Value vs Reference Types in C#

In today's blog post, I will be discussing the difference between value and reference types. There are certain misconceptions among people about the differences between the two.

Whenever there is a discussion on value vs reference types in C#, there are two user defined data types that come to mind: structs and classes. A struct is a value type and a class is a reference type. Let's understand their differences one by one.

Value Types

Suppose, we have a struct like this:

struct S
{
    private int x;
    private int y;
    //code...
}

When we create an instance of this struct, the memory is allocated on the stack and only one space is created in the memory for the instance.

S instance = new S();

The space for instance gets allocated on the stack.
If we do,

S instance2 = instance;

A new instance called instance2 is created (on stack) and is completely independent of the instance variable's value.
So when we pass a value type as a method parameter, it comes as a complete separate copy. Any changes to it are not reflected back in the caller code.

Reference Types

Suppose, we have a class like this:

class C
{
    private int x;
    private int y;
    //code...
}

When we create an instance of this class, 2 memory allocations happen: the variable is stored on the stack and object is stored on the heap.

C classInstance = new C();

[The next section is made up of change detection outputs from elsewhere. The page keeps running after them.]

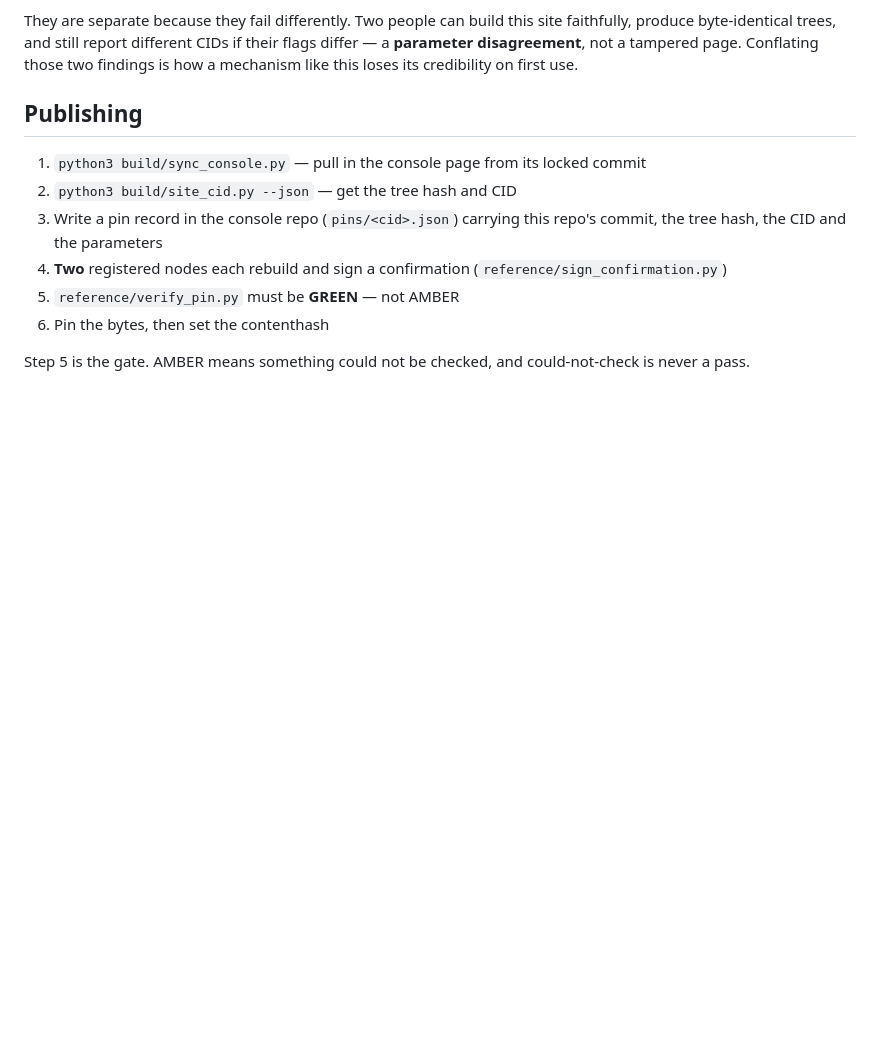
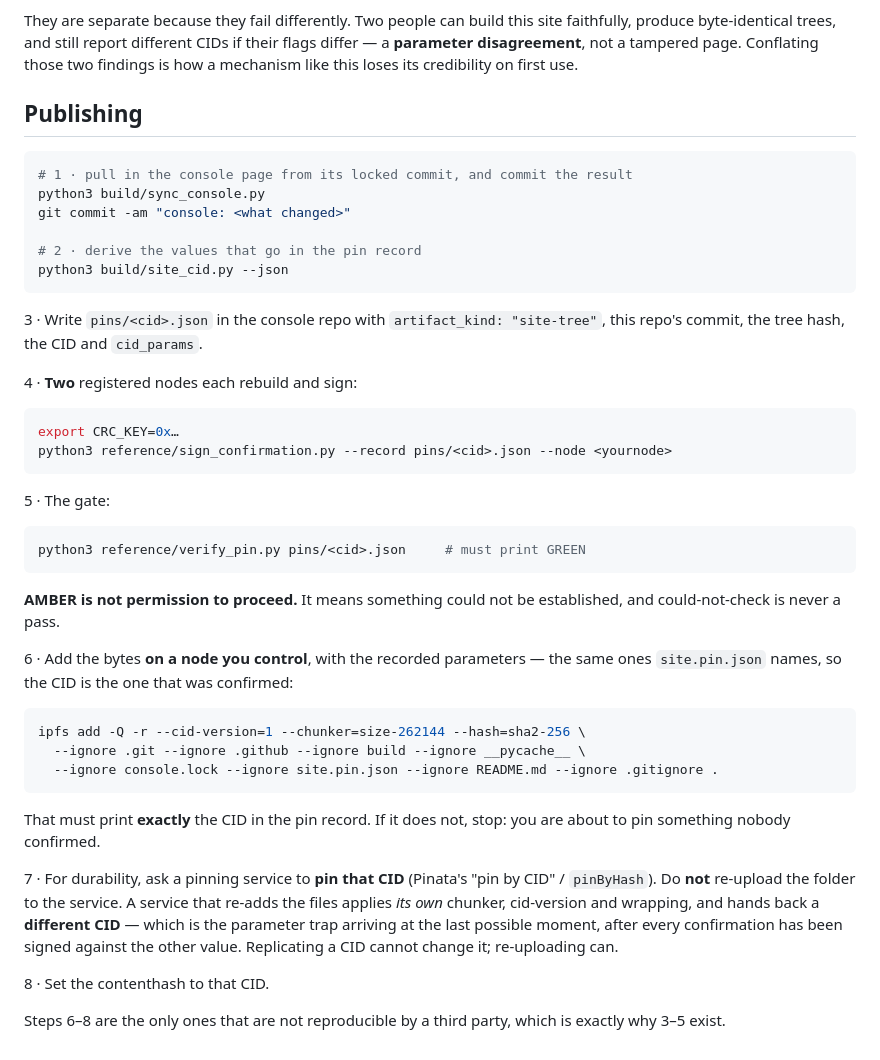
Before and after one commit to trustless-ai/trustless-ai-landing, a Markdown page: README.md, the part around the change. GitHub-like rendering; blank space fills up the shorter version.

Commit message:
docs: the exact publishing procedure, including the last parameter trap (#1)
Someone asked the plain question — how does the new CID actually get
created — and the answer was scattered across three repos and a chat.

The step worth writing down is 7. Asking a pinning service to RE-UPLOAD
the folder makes it apply its own chunker, cid-version and wrapping, and
hand back a different CID than the one two nodes just signed confirmations
against. That is the same parameter trap as everywhere else in this
system, arriving at the last possible moment, after every check has
passed. Pin BY CID instead: replicating a CID cannot change it.

Verified before writing it: a real 'ipfs add' with the recorded parameters
reproduces the CID that site_cid.py derives, byte for byte.

Co-authored-by: Echo-Merlini <echo.merlini.assistant@gmail.com>
Co-authored-by: Claude Opus 5 <noreply@anthropic.com>

````diff
--- a/README.md
+++ b/README.md
@@ -77,16 +77,56 @@ two findings is how a mechanism like this loses its credibility on first use.
 
 ## Publishing
 
-1. `python3 build/sync_console.py` — pull in the console page from its locked commit
-2. `python3 build/site_cid.py --json` — get the tree hash and CID
-3. Write a pin record in the console repo (`pins/<cid>.json`) carrying this repo's
-   commit, the tree hash, the CID and the parameters
-4. **Two** registered nodes each rebuild and sign a confirmation
-   (`reference/sign_confirmation.py`)
-5. `reference/verify_pin.py` must be **GREEN** — not AMBER
-6. Pin the bytes, then set the contenthash
+```bash
+# 1 · pull in the console page from its locked commit, and commit the result
+python3 build/sync_console.py
+git commit -am "console: <what changed>"
 
-Step 5 is the gate. AMBER means something could not be checked, and
-could-not-check is never a pass.
+# 2 · derive the values that go in the pin record
+python3 build/site_cid.py --json
+```
+
+3 · Write `pins/<cid>.json` in the console repo with `artifact_kind: "site-tree"`,
+this repo's commit, the tree hash, the CID and `cid_params`.
+
+4 · **Two** registered nodes each rebuild and sign:
+
+```bash
+export CRC_KEY=0x…
+python3 reference/sign_confirmation.py --record pins/<cid>.json --node <yournode>
+```
+
+5 · The gate:
+
+```bash
+python3 reference/verify_pin.py pins/<cid>.json     # must print GREEN
+```
+
+**AMBER is not permission to proceed.** It means something could not be
+established, and could-not-check is never a pass.
+
+6 · Add the bytes **on a node you control**, with the recorded parameters — the
+same ones `site.pin.json` names, so the CID is the one that was confirmed:
+
+```bash
+ipfs add -Q -r --cid-version=1 --chunker=size-262144 --hash=sha2-256 \
+  --ignore .git --ignore .github --ignore build --ignore __pycache__ \
+  --ignore console.lock --ignore site.pin.json --ignore README.md --ignore .gitignore .
+```
+
+That must print **exactly** the CID in the pin record. If it does not, stop: you
+are about to pin something nobody confirmed.
+
+7 · For durability, ask a pinning service to **pin that CID** (Pinata's
+"pin by CID" / `pinByHash`). Do **not** re-upload the folder to the service.
+A service that re-adds the files applies *its own* chunker, cid-version and
+wrapping, and hands back a **different CID** — which is the parameter trap
+arriving at the last possible moment, after every confirmation has been signed
+against the other value. Replicating a CID cannot change it; re-uploading can.
+
+8 · Set the contenthash to that CID.
+
+Steps 6–8 are the only ones that are not reproducible by a third party, which is
+exactly why 3–5 exist.
 
 [pin]: https://github.com/trustless-ai/cross-reference-console/blob/main/PIN-RECORD.md
````
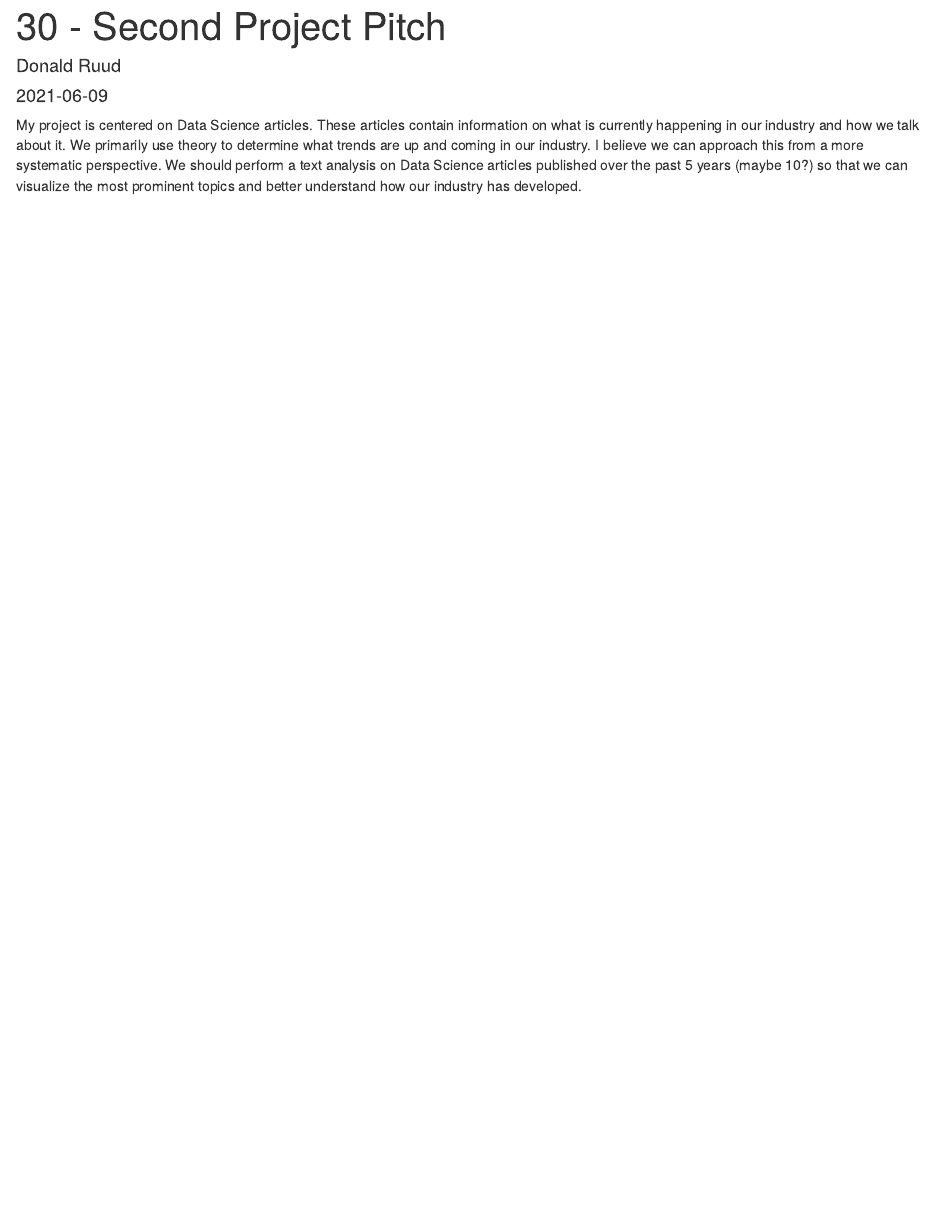
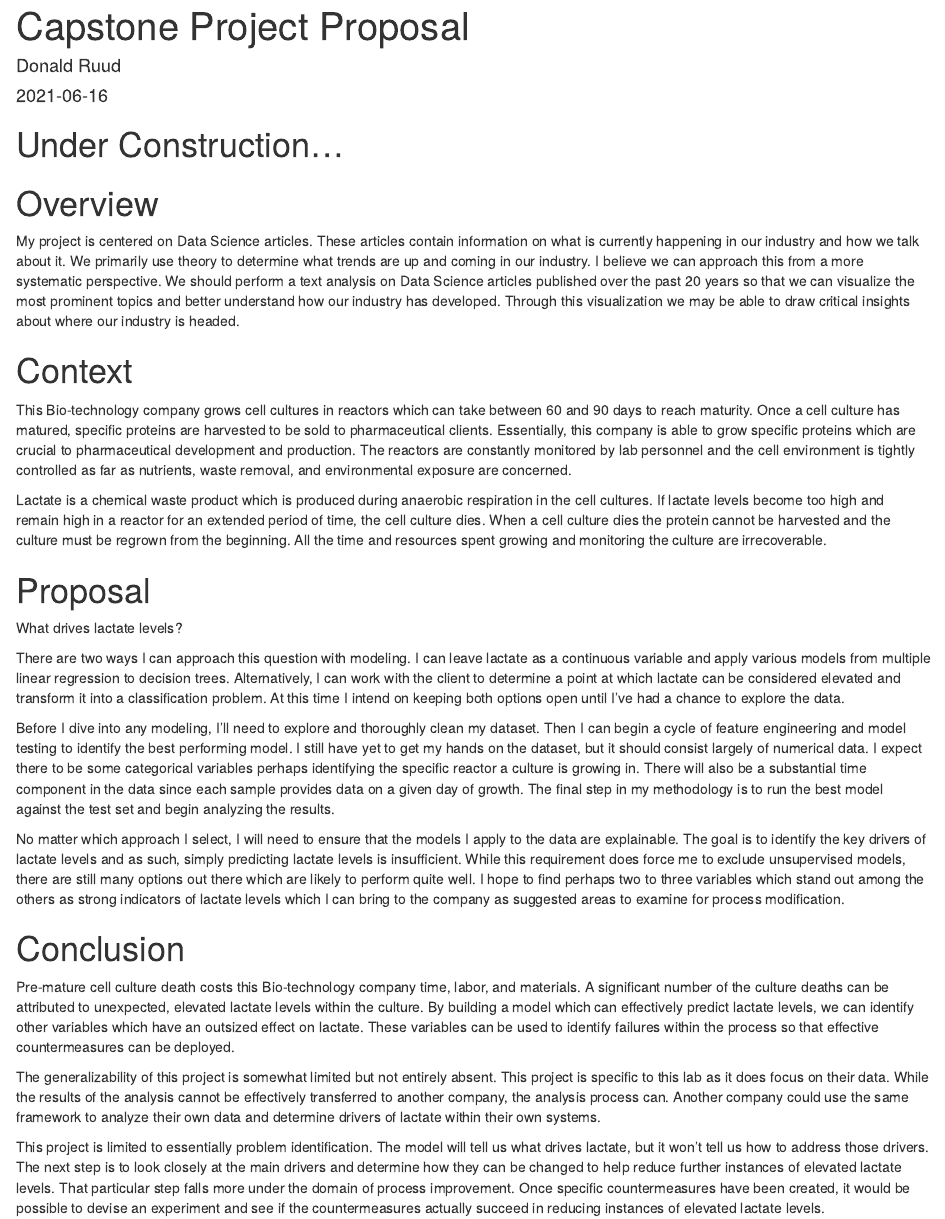
Before and after one commit to CuriousDropbear/Capstone-Project, an R Markdown document (content/post/2021-06-09-30-second-project-pitch/index.Rmd): the page in a window 1100 px wide, from its top. Rendered offline with R 4.5, knitr and Pandoc, with nearby package versions.

Commit message:
Updating 30 sec post to get on netlify

```diff
--- a/content/post/2021-06-09-30-second-project-pitch/index.Rmd
+++ b/content/post/2021-06-09-30-second-project-pitch/index.Rmd
@@ -1,10 +1,39 @@
 ---
-title: 30 - Second Project Pitch
+title: Capstone Project Proposal
 author: Donald Ruud
-date: '2021-06-09'
-slug: 30-second-project-pitch
+date: '2021-06-16'
+slug: capstone-project-proposal
 categories: []
 tags: []
 ---
 
-My project is centered on Data Science articles. These articles contain information on what is currently happening in our industry and how we talk about it. We primarily use theory to determine what trends are up and coming in our industry. I believe we can approach this from a more systematic perspective. We should perform a text analysis on Data Science articles published over the past 5 years (maybe 10?) so that we can visualize the most prominent topics and better understand how our industry has developed.
+# Under Construction...
+
+
+# Overview
+
+My project is centered on Data Science articles. These articles contain information on what is currently happening in our industry and how we talk about it. We primarily use theory to determine what trends are up and coming in our industry. I believe we can approach this from a more systematic perspective. We should perform a text analysis on Data Science articles published over the past 20 years so that we can visualize the most prominent topics and better understand how our industry has developed. Through this visualization we may be able to draw critical insights about where our industry is headed.
+
+# Context
+
+This Bio-technology company grows cell cultures in reactors which can take between 60 and 90 days to reach maturity. Once a cell culture has matured, specific proteins are harvested to be sold to pharmaceutical clients. Essentially, this company is able to grow specific proteins which are crucial to pharmaceutical development and production. The reactors are constantly monitored by lab personnel and the cell environment is tightly controlled as far as nutrients, waste removal, and environmental exposure are concerned.
+
+Lactate is a chemical waste product which is produced during anaerobic respiration in the cell cultures. If lactate levels become too high and remain high in a reactor for an extended period of time, the cell culture dies. When a cell culture dies the protein cannot be harvested and the culture must be regrown from the beginning. All the time and resources spent growing and monitoring the culture are irrecoverable.
+
+# Proposal
+
+What drives lactate levels?
+
+There are two ways I can approach this question with modeling. I can leave lactate as a continuous variable and apply various models from multiple linear regression to decision trees. Alternatively, I can work with the client to determine a point at which lactate can be considered elevated and transform it into a classification problem. At this time I intend on keeping both options open until I've had a chance to explore the data.
+
+Before I dive into any modeling, I'll need to explore and thoroughly clean my dataset. Then I can begin a cycle of feature engineering and model testing to identify the best performing model. I still have yet to get my hands on the dataset, but it should consist largely of numerical data. I expect there to be some categorical variables perhaps identifying the specific reactor a culture is growing in. There will also be a substantial time component in the data since each sample provides data on a given day of growth. The final step in my methodology is to run the best model against the test set and begin analyzing the results.
+
+No matter which approach I select, I will need to ensure that the models I apply to the data are explainable. The goal is to identify the key drivers of lactate levels and as such, simply predicting lactate levels is insufficient. While this requirement does force me to exclude unsupervised models, there are still many options out there which are likely to perform quite well. I hope to find perhaps two to three variables which stand out among the others as strong indicators of lactate levels which I can bring to the company as suggested areas to examine for process modification.
+
+# Conclusion
+
+Pre-mature cell culture death costs this Bio-technology company time, labor, and materials. A significant number of the culture deaths can be attributed to unexpected, elevated lactate levels within the culture. By building a model which can effectively predict lactate levels, we can identify other variables which have an outsized effect on lactate. These variables can be used to identify failures within the process so that effective countermeasures can be deployed.
+
+The generalizability of this project is somewhat limited but not entirely absent. This project is specific to this lab as it does focus on their data. While the results of the analysis cannot be effectively transferred to another company, the analysis process can. Another company could use the same framework to analyze their own data and determine drivers of lactate within their own systems.
+
+This project is limited to essentially problem identification. The model will tell us what drives lactate, but it won't tell us how to address those drivers. The next step is to look closely at the main drivers and determine how they can be changed to help reduce further instances of elevated lactate levels. That particular step falls more under the domain of process improvement. Once specific countermeasures have been created, it would be possible to devise an experiment and see if the countermeasures actually succeed in reducing instances of elevated lactate levels.
```
Also changed, not shown: content/post/2021-06-16-capstone-project-proposal/index.Rmd (deleted, +0 -39 lines).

So here classInstance variable is stored on stack and the actual object is stored on the heap. The classInstance variable simply refers to the object on the heap.

If we do,

C classInstance2 = classInstance;

classInstance2 is a new variable (created on stack) and it points to the same object (on heap) as referred by classInstance variable. So if we make any changes in the object using classInstance2 variable, the changes are reflected in classInstance variable's object too (because it's same). If I change the value of classInstance2.x, then classInstance.x is also changed. However, if I update the classInstance2 to refer to something else, for example if we set,

classInstance2= null;

It won't affect classInstance variable because we simply update the classInstance2 variable to point to a null reference. So when we pass objects like this to methods, the changes made to the object by the callee method are reflected back in the caller method. However, if we update the reference itself, that's not reflected back.

Ref Keyword

If in case, we want to update the reference too, we can use the ref keyword.

void Method1(ref C classInstance3)
{
    classInstance3 = null;
}

Method1(ref classInstance);

In this scenario, classInstance will be set to null by the callee method.

Conclusion

So we saw the differences between value and reference types in this article. We also saw that stack stores reference portion of reference-typed local variables and parameters and value typed local variables which are not part of a reference type. And heap stores content of reference type objects and anything inside a reference type object. So a generic statement like all value types are stored on stack might not be correct all the time as value types which are inside reference type objects are stored on heap.

For future updates to my weekly blog, please subscribe to my blog via the "Subscribe To Weekly Post" feature at the right and follow me on Twitter. Until then Happy Coding :)